| Work required |
From the material below, copy every line in which the word "list" occurs.

| Material for this exercise |
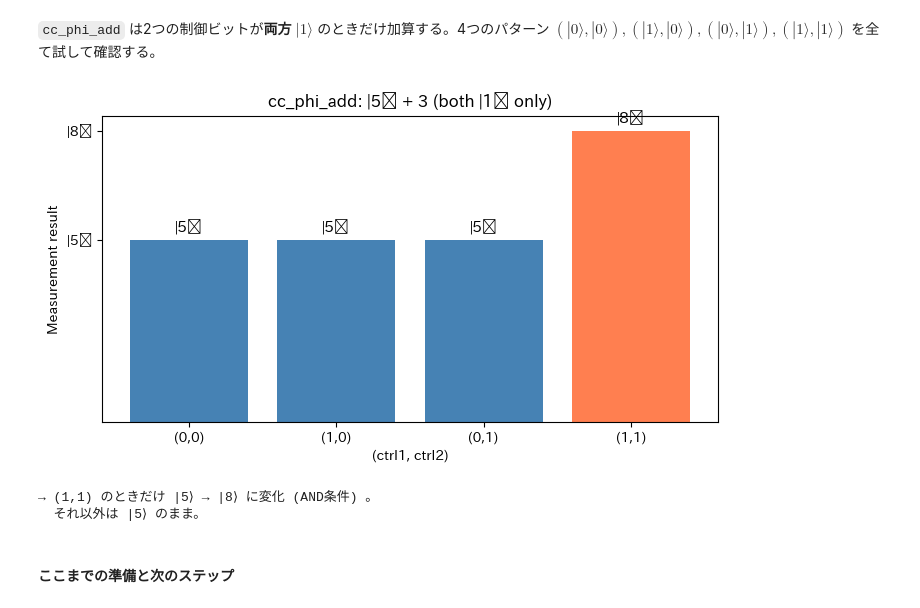
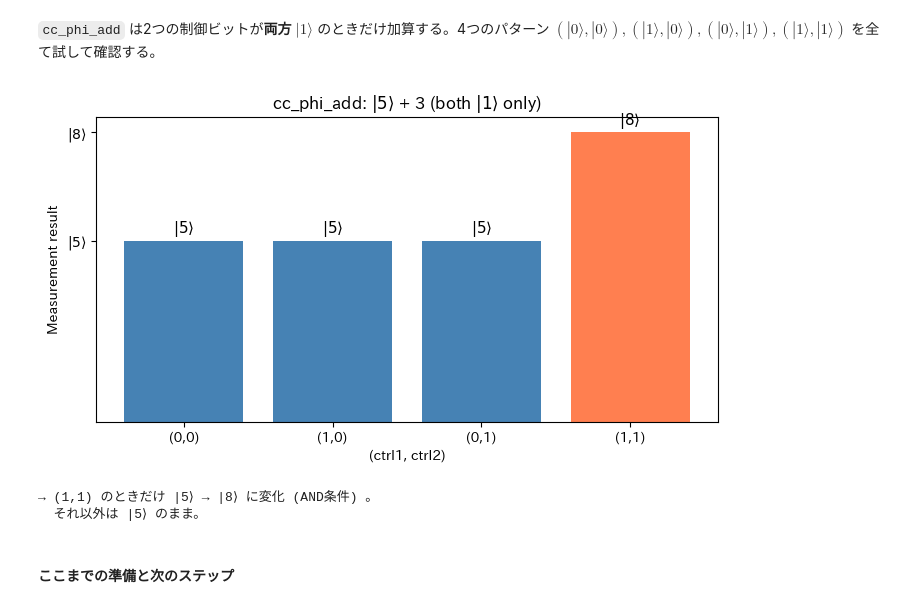
Before and after one commit to peanuts05-6c6e797671xeh7iicsa/rsa-shor-article, a Jupyter notebook: notebooks/rsa-shor-handson-ja-latest.ipynb, the cells around one changed output. Cells and saved outputs as stored; diff of their text form; code cells hidden in the pictures.

```diff
--- a/notebooks/rsa-shor-handson-ja-latest.ipynb
+++ b/notebooks/rsa-shor-handson-ja-latest.ipynb
@@ -955,8 +937,7 @@ Qiskit の `Statevector.from_instruction()` を使うと、量子回路の状態
 # %%
 # --- 状態ベクトルで初期状態を確認 ---
-
 # 古典レジスタを除いた回路を作る (Statevector は量子ビットのみ扱うため)
-qc_no_meas = qc.remove_final_measurements(inplace=False)
+qc_no_meas = qc_step1.remove_final_measurements(inplace=False)
 
 # 回路を実行した後の状態ベクトルを取得
 sv = Statevector.from_instruction(qc_no_meas)
@@ -966,9 +947,7 @@ print(sv)
 print("量子状態の確認 (振幅が0でない状態のみ表示) :")
 for i, amp in enumerate(sv):
     if abs(amp) > 1e-10:
-        print(f"  |{i}⟩ の振幅 = {amp.real:.0f}  → 確率 {abs(amp)**2:.0f}")
-print()
-print("→ ターゲットが |1⟩ に初期化されていることを確認できた")
+        print(f"  |{i}⟩ の振幅 = {amp.real:.4f}  → 確率 {abs(amp)**2:.4f}")
 # %% [output]
 Statevector([0.+0.j, 0.+0.j, 0.+0.j, ..., 0.+0.j, 0.+0.j, 0.+0.j],
             dims=(2, 2, 2, 2, 2, 2, 2, 2, 2, 2, 2, 2, 2, 2, 2, 2, 2, 2))
@@ -1291,9 +1270,9 @@ def run_draper_add(b, a, n_bits, sim):
     for i in range(n_bits):
         if (b >> i) & 1:
             qc.x(i)
-    qc.append(QFT(n_bits), range(n_bits))
+    qc.append(QFTGate(n_bits), range(n_bits))
     phi_add(qc, angles, list(range(n_bits)))
-    qc.append(QFT(n_bits).inverse(), range(n_bits))
+    qc.append(QFTGate(n_bits).inverse(), range(n_bits))
     qc.measure(range(n_bits), range(n_bits))
     qc_t = transpile(qc, sim, optimization_level=0)
     result = sim.run(qc_t, shots=1, seed_simulator=SEED).result()
@@ -1393,9 +1372,9 @@ tgt_indices = list(range(1, 1 + test_bits))
 for i in range(test_bits):
     if (test_b >> i) & 1:
         qc_ctrl0.x(tgt_indices[i])
-qc_ctrl0.append(QFT(test_bits), tgt_indices)
+qc_ctrl0.append(QFTGate(test_bits), tgt_indices)
 c_phi_add(qc_ctrl0, test_angles, ctrl_idx, tgt_indices)
-qc_ctrl0.append(QFT(test_bits).inverse(), tgt_indices)
+qc_ctrl0.append(QFTGate(test_bits).inverse(), tgt_indices)
 qc_ctrl0.measure(tgt_indices, range(test_bits))
 
 result0 = sim_ctrl.run(transpile(qc_ctrl0, sim_ctrl, optimization_level=0), shots=1, seed_simulator=SEED).result()
@@ -1410,9 +1389,9 @@ qc_ctrl1.x(ctrl_idx)  # 制御ビットを |0⟩ → |1⟩ にセット
 for i in range(test_bits):
     if (test_b >> i) & 1:
         qc_ctrl1.x(tgt_indices[i])
-qc_ctrl1.append(QFT(test_bits), tgt_indices)
+qc_ctrl1.append(QFTGate(test_bits), tgt_indices)
 c_phi_add(qc_ctrl1, test_angles, ctrl_idx, tgt_indices)
-qc_ctrl1.append(QFT(test_bits).inverse(), tgt_indices)
+qc_ctrl1.append(QFTGate(test_bits).inverse(), tgt_indices)
 qc_ctrl1.measure(tgt_indices, range(test_bits))
 
 result1 = sim_ctrl.run(transpile(qc_ctrl1, sim_ctrl, optimization_level=0), shots=1, seed_simulator=SEED).result()
@@ -1456,9 +1435,9 @@ qc_H.h(ctrl_idx)  # ← ここだけが違う: |0⟩ → (|0⟩+|1⟩)/√2
 for i in range(test_bits):
     if (test_b >> i) & 1:
         qc_H.x(tgt_indices[i])
-qc_H.append(QFT(test_bits), tgt_indices)
+qc_H.append(QFTGate(test_bits), tgt_indices)
 c_phi_add(qc_H, test_angles, ctrl_idx, tgt_indices)
-qc_H.append(QFT(test_bits).inverse(), tgt_indices)
+qc_H.append(QFTGate(test_bits).inverse(), tgt_indices)
 qc_H.measure(tgt_indices, range(test_bits))
 
 # 重ね合わせなので複数回測定して分布を見る
@@ -1467,15 +1446,21 @@ result_H = sim_ctrl.run(transpile(qc_H, sim_ctrl, optimization_level=0), shots=H
 counts_H = result_H.get_counts()
 
 # 分布をグラフで表示
-labels = [f"|{int(bs, 2)}⟩" for bs in sorted(counts_H.keys())]
+labels = [rf"$|{int(bs, 2)}\rangle$" for bs in sorted(counts_H.keys())]
 values = [counts_H[bs] for bs in sorted(counts_H.keys())]
 fig, ax = plt.subplots(figsize=(6, 3))
 ax.bar(labels, values, color='steelblue')
 ax.set_xlabel('Measurement result')
 ax.set_ylabel('Counts')
-ax.set_title(f'ctrl = (|0⟩+|1⟩)/√2: |{test_b}⟩ + {test_a} = ? ({H_shots} shots)')
+ax.set_title(rf'ctrl = $(|0\rangle+|1\rangle)/\sqrt{{2}}$: $|{test_b}\rangle + {test_a} = ?$ ({H_shots} shots)')
 plt.tight_layout()
 plt.show()
 
-print(f"→ |{test_b}⟩ (足されない) と |{test_b+test_a}⟩ (足された) が約半々で出現。")
+# 実際の counts を表示
+b_str = format(test_b, f'0{test_bits}b')
+b_plus_a_str = format(test_b + test_a, f'0{test_bits}b')
+count_b = counts_H.get(b_str, 0)
+count_b_plus_a = counts_H.get(b_plus_a_str, 0)
+print(f"→ |{test_b}⟩ (足されない): {count_b} 回 ({count_b/H_shots*100:.0f}%), "
+      f"|{test_b+test_a}⟩ (足された): {count_b_plus_a} 回 ({count_b_plus_a/H_shots*100:.0f}%) → 約半々")
 # %% [output]
@@ -1506,40 +1491,40 @@ for c1, c2 in patterns:
         if (test_b >> i) & 1:
             qc.x(tgt_indices[i])
 
-    qc.append(QFT(test_bits), tgt_indices)
+    qc.append(QFTGate(test_bits), tgt_indices)
     cc_phi_add(qc, test_angles, ctrl1_idx, ctrl2_idx, tgt_indices)
-    qc.append(QFT(test_bits).inverse(), tgt_indices)
+    qc.append(QFTGate(test_bits).inverse(), tgt_indices)
     qc.measure(tgt_indices, range(test_bits))
 
     result = sim_ctrl.run(transpile(qc, sim_ctrl, optimization_level=0), shots=1, seed_simulator=SEED).result()
     measured = int(list(result.get_counts().keys())[0], 2)
     results_cc[(c1,c2)] = measured
 
 # 結果をグラフで表示
 labels = [f"({c1},{c2})" for c1, c2 in patterns]
 values = [results_cc[p] for p in patterns]
 colors = ['steelblue' if v == test_b else 'coral' for v in values]
 
 fig, ax = plt.subplots(figsize=(7, 4))
 bars = ax.bar(labels, values, color=colors)
 ax.set_xlabel('(ctrl1, ctrl2)')
 ax.set_ylabel('Measurement result')
-ax.set_title(f'cc_phi_add: |{test_b}⟩ + {test_a} (both |1⟩ only)')
+ax.set_title(rf'cc_phi_add: $|{test_b}\rangle$ + {test_a} (both $|1\rangle$ only)')
 ax.set_yticks(sorted(set(values)))
-ax.set_yticklabels([f"|{v}⟩" for v in sorted(set(values))])
+ax.set_yticklabels([rf"$|{v}\rangle$" for v in sorted(set(values))])
 
 # 各棒に値を表示
 for bar, v in zip(bars, values):
     ax.text(bar.get_x() + bar.get_width()/2, bar.get_height() + 0.2,
-            f"|{v}⟩", ha='center', fontsize=11)
+            rf"$|{v}\rangle$", ha='center', fontsize=11)
 
 plt.tight_layout()
 plt.show()
 
 print(f"→ (1,1) のときだけ |{test_b}⟩ → |{test_b+test_a}⟩ に変化 (AND条件) 。")
 print(f"  それ以外は |{test_b}⟩ のまま。")
 # %% [output]
-[figure, old version]
+[figure, new version]
 → (1,1) のときだけ |5⟩ → |8⟩ に変化 (AND条件) 。
   それ以外は |5⟩ のまま。
 # %% [markdown]
```
Also changed, not shown: parts of 85 cells of this notebook, 3 other files.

| Reply to the exercise |
     phi_add(qc, angles, list(range(n_bits)))
@@ -1393,9 +1372,9 @@ tgt_indices = list(range(1, 1 + test_bits))
     measured = int(list(result.get_counts().keys())[0], 2)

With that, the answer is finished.